The story of agricultural development in the highlands of New Guinea is one of the continued indigenous innovation in agricultural techniques in the face of increased land degradation and climate change (Haberle & David 2004). The adoption of Casuarina agroforestry techniques around 1200 years ago as a strategy to alleviate the local loss of forest resources previously available in swamp forests is an example (figure 2). Furthermore, Bayliss-Smith & Golson (1992) believe that the widespread planting of Casuarina facilitated the rehabilitation of soils after gardening through nitrogen fixation, its use for firewood and building material and the elimination of taro beetle infestation in gardens where it was planted, and that this practice was successful enough in the dryland for labour-intensive wetland cultivation and swamp forest clearance to be reduced or given up. Bourke (1997) cautions placing too much emphasis on the importance of Casuarina tree-fallowing alone throughout the highlands and suggests that the initial rise in Casuarina pollen may have been related to people planting Casuarina trees in and near villages to provide timber as supplies became scarce with the continued clearance of forests. Either way, the innovation of planting of utilitarian forest products close to settlements would have reduced the need for further primary forest clearance and perhaps reduced further biodiversity loss.
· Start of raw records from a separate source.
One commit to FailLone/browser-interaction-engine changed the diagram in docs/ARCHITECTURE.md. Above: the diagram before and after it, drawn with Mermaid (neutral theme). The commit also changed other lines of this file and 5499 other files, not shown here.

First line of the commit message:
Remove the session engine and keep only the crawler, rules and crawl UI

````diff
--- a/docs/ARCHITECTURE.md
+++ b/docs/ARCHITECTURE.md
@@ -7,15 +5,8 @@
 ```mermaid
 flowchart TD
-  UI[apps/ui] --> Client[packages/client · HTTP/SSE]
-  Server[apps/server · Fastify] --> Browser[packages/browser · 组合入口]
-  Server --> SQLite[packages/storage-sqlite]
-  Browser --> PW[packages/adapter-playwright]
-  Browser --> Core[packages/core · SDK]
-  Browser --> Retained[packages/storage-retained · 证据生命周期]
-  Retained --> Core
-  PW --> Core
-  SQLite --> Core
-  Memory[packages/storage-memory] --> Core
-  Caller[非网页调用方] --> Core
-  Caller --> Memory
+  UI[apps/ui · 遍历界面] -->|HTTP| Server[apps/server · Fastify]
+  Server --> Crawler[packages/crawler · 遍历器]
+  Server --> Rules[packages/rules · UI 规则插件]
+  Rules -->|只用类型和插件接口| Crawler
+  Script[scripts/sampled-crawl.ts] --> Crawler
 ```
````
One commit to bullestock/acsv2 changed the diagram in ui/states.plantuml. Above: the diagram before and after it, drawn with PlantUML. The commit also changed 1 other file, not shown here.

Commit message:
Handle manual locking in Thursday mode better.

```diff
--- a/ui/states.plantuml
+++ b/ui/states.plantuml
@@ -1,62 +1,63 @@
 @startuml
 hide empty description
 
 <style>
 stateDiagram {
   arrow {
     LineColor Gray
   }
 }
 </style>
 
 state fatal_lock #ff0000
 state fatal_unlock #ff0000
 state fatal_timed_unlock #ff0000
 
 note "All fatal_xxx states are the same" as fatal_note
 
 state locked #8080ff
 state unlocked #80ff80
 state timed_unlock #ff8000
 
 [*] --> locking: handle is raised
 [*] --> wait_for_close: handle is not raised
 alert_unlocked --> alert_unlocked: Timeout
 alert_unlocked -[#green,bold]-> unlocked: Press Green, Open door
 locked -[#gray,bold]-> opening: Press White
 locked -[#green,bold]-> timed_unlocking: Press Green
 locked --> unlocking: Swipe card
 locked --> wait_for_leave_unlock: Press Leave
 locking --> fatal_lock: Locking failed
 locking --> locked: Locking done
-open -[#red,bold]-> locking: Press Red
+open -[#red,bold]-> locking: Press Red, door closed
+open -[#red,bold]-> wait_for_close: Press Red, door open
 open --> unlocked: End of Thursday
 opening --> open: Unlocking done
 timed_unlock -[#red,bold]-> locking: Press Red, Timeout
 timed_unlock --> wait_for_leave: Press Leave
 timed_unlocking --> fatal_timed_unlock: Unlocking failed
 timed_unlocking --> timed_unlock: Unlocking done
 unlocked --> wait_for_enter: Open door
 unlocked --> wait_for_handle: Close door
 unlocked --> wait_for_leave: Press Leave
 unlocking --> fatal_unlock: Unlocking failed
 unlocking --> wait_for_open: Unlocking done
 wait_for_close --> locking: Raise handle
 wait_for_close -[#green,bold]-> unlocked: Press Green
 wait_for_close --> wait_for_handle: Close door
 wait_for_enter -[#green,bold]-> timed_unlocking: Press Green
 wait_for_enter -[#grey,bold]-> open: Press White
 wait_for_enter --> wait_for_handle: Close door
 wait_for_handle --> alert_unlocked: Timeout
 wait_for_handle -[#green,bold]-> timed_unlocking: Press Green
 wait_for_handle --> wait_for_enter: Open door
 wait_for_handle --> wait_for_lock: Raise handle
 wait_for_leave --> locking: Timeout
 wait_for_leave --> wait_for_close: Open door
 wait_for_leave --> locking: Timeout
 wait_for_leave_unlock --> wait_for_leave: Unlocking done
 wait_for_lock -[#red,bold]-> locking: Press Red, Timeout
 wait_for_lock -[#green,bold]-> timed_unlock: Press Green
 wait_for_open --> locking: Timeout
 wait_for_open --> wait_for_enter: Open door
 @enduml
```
The remaining highland swamp forests should be considered as a conservation priority as their current relict distribution within densely populated valley floors makes them an extremely vulnerable plant community. Part of this conservation effort has been underway in the indigenous community as some swamp forest patches are conserved as significant sacred sites by land owners. Although agrarian populations in the highlands of Papua New Guinea have almost doubled over the past 25 years, the area of agricultural land has expanded by only 11% (MacAlpine & Freyne 2001). This implies ongoing intensification of existing agricultural areas through the incorporation of new crop species and agricultural techniques. While this is a positive indication of potential buffers for forest resource management, ongoing population increases will lead to further pressures to clear forested land and particularly valley floor swamp forests. The impacts of continued intensification on land degradation and the long-term sustainability of relict forest communities have yet to be realized.
An evaluation of the change in biodiversity of forest habitats through the Late Glacial transition to the present in five palaeoecological sites from highland valleys in New Guinea, where intensive agriculture is practised today, has shown that people have had a significant impact on forest community composition, function and diversity over many thousands of years. The palaeoecological record of vegetation change can provide a deeper time perspective on the relative vulnerability of any given vegetation community to external forces that may result in biodiversity change. Consideration of long-term (1000–100 000 years) as well as short-term (10–100 years) time-scales should be incorporated into biodiversity planning. The conservation of relict forest communities most at risk from recent agricultural intensification will require an integrated approach between current land owners, government, conservation biologists and ecologists with an understanding of long-term biodiversity change.
The author would like to thank Geoff Hope for the many years of inspirational discussion and support during his work in Papua New Guinea, and also Kathy Willis, Francis Mayle and Herman Behling for their helpful discussions around the theme of this paper. This was written while the author was supported by an ANU Fellowship.
One contribution of 14 to a Theme Issue ‘Biodiversity hotspots through time: using the past to manage the future’.
↵In this case, the term ‘highlands’ refers to the inland regions of the island of New Guinea above an altitude of about 1000 m and not exclusively to the present day Highlands provinces of Papua New Guinea.
- © 2007 The Royal Society